*** Opening of GIVEN ENTRIES ***

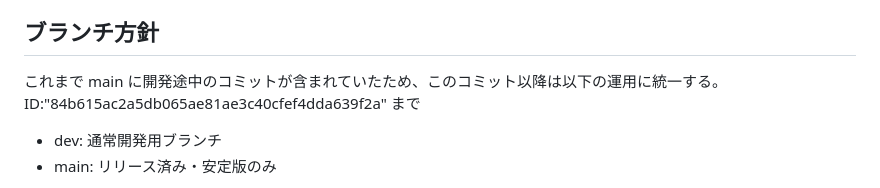
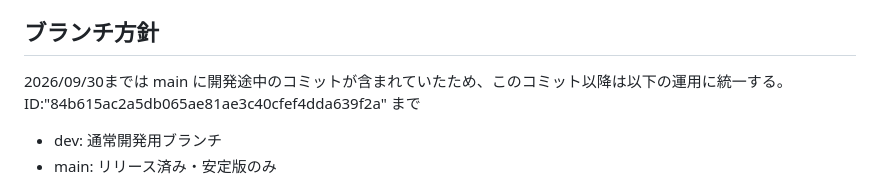
Before and after one commit to roseq1003/maintenance-recorder, a Markdown page: README.md, the part around the change. Rendered like a GitHub page.

Commit message:
docs: README更新内容修正

```diff
--- a/README.md
+++ b/README.md
@@ -175,7 +175,7 @@ erDiagram
 - LAN接続ではサーバーの待受アドレス（例：uvicornの `--host 0.0.0.0`）とファイアウォールの許可が必要です。接続先のサーバーが稼働している必要があり、IPアドレス・ポート・公開URLが変わった場合はQRも作り直してください。
 
 ## ブランチ方針
-これまで main に開発途中のコミットが含まれていたため、このコミット以降は以下の運用に統一する。ID:"84b615ac2a5db065ae81ae3c40cfef4dda639f2a" まで<br>
+2026/09/30までは main に開発途中のコミットが含まれていたため、このコミット以降は以下の運用に統一する。ID:"84b615ac2a5db065ae81ae3c40cfef4dda639f2a" まで<br>
 
 - dev: 通常開発用ブランチ
 - main: リリース済み・安定版のみ
```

*** Close of GIVEN ENTRIES ***

- ACTIVITY
Print all data above verbatim, except pictures.

- SOLUTION TO THE EXERCISE
Before and after one commit to roseq1003/maintenance-recorder, a Markdown page: README.md, the part around the change. Rendered like a GitHub page.

Commit message:
docs: README更新内容修正

```diff
--- a/README.md
+++ b/README.md
@@ -175,7 +175,7 @@ erDiagram
 - LAN接続ではサーバーの待受アドレス（例：uvicornの `--host 0.0.0.0`）とファイアウォールの許可が必要です。接続先のサーバーが稼働している必要があり、IPアドレス・ポート・公開URLが変わった場合はQRも作り直してください。
 
 ## ブランチ方針
-これまで main に開発途中のコミットが含まれていたため、このコミット以降は以下の運用に統一する。ID:"84b615ac2a5db065ae81ae3c40cfef4dda639f2a" まで<br>
+2026/09/30までは main に開発途中のコミットが含まれていたため、このコミット以降は以下の運用に統一する。ID:"84b615ac2a5db065ae81ae3c40cfef4dda639f2a" まで<br>
 
 - dev: 通常開発用ブランチ
 - main: リリース済み・安定版のみ
```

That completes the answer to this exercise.